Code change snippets

=== Begin Enclosure ===

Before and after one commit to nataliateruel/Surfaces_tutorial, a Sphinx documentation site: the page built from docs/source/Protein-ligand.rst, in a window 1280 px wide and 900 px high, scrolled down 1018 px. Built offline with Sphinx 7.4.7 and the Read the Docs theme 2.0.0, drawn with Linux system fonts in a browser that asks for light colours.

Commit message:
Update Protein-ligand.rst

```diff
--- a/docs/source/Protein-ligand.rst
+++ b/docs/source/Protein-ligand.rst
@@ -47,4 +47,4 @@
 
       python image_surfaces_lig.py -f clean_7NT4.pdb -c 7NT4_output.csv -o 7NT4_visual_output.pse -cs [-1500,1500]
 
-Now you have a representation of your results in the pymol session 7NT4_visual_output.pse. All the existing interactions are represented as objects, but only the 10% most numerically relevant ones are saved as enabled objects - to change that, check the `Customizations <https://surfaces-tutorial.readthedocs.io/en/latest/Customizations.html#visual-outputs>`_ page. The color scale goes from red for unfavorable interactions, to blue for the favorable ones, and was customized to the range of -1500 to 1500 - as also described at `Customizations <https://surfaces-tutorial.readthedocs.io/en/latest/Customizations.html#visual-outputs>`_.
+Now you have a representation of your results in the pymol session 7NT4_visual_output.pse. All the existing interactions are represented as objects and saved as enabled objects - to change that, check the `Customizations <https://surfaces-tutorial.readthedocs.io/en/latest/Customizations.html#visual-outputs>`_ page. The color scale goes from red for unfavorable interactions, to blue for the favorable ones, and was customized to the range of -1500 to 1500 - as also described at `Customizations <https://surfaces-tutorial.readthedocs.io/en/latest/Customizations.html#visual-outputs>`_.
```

=== End Enclosure ===
=== Begin Enclosure ===

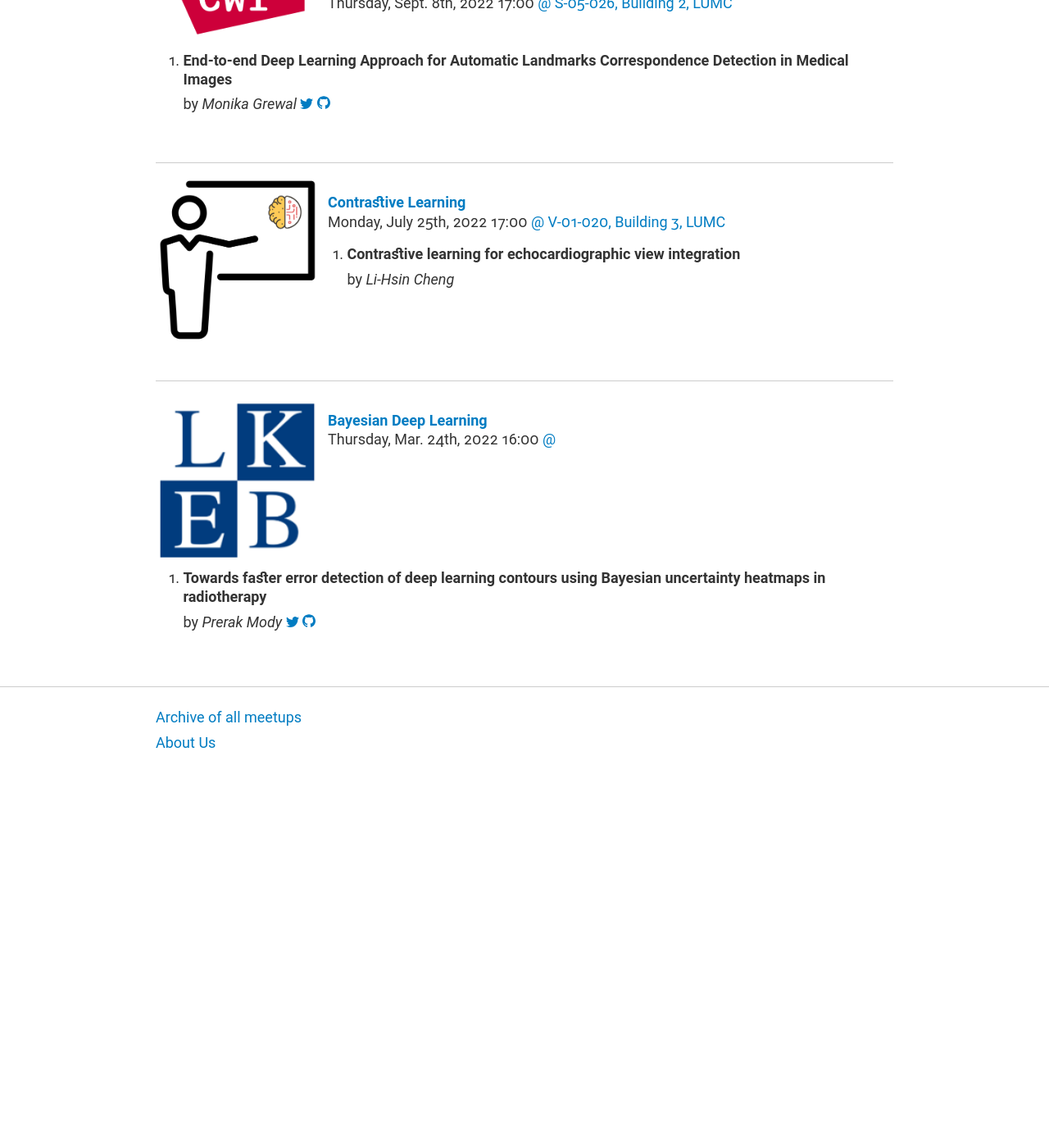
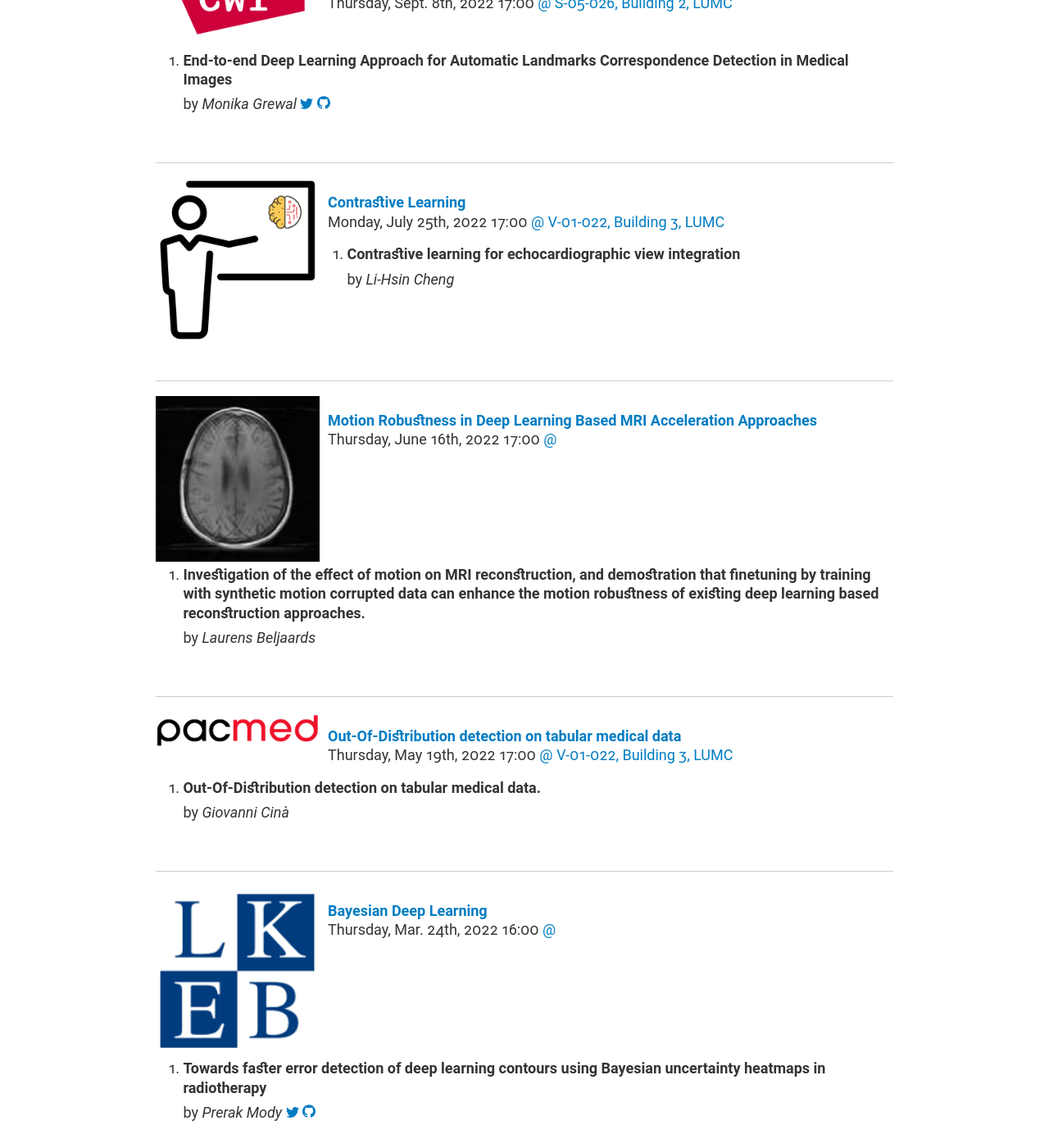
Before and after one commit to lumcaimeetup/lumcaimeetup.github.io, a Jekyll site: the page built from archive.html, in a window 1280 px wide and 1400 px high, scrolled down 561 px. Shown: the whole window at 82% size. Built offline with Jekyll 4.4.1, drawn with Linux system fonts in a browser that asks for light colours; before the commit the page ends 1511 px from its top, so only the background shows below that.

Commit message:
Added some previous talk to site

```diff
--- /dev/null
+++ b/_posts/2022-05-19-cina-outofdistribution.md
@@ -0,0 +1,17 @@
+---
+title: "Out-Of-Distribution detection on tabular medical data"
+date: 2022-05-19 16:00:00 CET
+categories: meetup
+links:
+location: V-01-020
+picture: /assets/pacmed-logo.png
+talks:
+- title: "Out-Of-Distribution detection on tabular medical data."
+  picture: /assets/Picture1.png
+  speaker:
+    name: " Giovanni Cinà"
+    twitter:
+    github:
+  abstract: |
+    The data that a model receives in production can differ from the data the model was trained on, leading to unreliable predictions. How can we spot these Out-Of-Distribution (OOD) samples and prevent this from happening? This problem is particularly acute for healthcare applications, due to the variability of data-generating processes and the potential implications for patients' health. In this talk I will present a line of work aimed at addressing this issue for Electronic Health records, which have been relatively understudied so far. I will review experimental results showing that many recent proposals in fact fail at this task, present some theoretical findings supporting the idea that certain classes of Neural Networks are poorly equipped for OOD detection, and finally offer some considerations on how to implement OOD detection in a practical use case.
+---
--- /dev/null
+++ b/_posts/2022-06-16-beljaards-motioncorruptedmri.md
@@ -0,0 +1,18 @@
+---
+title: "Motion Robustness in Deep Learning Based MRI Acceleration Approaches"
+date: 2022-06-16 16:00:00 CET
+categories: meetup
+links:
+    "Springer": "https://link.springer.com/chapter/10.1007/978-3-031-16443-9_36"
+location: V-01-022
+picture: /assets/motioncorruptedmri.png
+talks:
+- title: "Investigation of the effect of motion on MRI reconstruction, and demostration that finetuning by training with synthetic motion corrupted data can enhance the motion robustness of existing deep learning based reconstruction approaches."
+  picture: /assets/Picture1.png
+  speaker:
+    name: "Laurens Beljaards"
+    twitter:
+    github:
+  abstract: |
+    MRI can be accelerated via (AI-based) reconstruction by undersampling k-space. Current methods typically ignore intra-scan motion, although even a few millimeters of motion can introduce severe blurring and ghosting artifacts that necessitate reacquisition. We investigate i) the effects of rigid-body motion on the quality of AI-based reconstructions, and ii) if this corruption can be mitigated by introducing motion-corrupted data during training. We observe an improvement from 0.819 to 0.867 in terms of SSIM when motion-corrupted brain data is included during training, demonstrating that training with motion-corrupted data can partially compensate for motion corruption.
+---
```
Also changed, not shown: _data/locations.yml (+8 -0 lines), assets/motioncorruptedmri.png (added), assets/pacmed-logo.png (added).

=== End Enclosure ===

Where a line in the records above contains the string "motioncorruptedmri", return that line.

+++ b/_posts/2022-06-16-beljaards-motioncorruptedmri.md
+picture: /assets/motioncorruptedmri.png
Also changed, not shown: _data/locations.yml (+8 -0 lines), assets/motioncorruptedmri.png (added), assets/pacmed-logo.png (added).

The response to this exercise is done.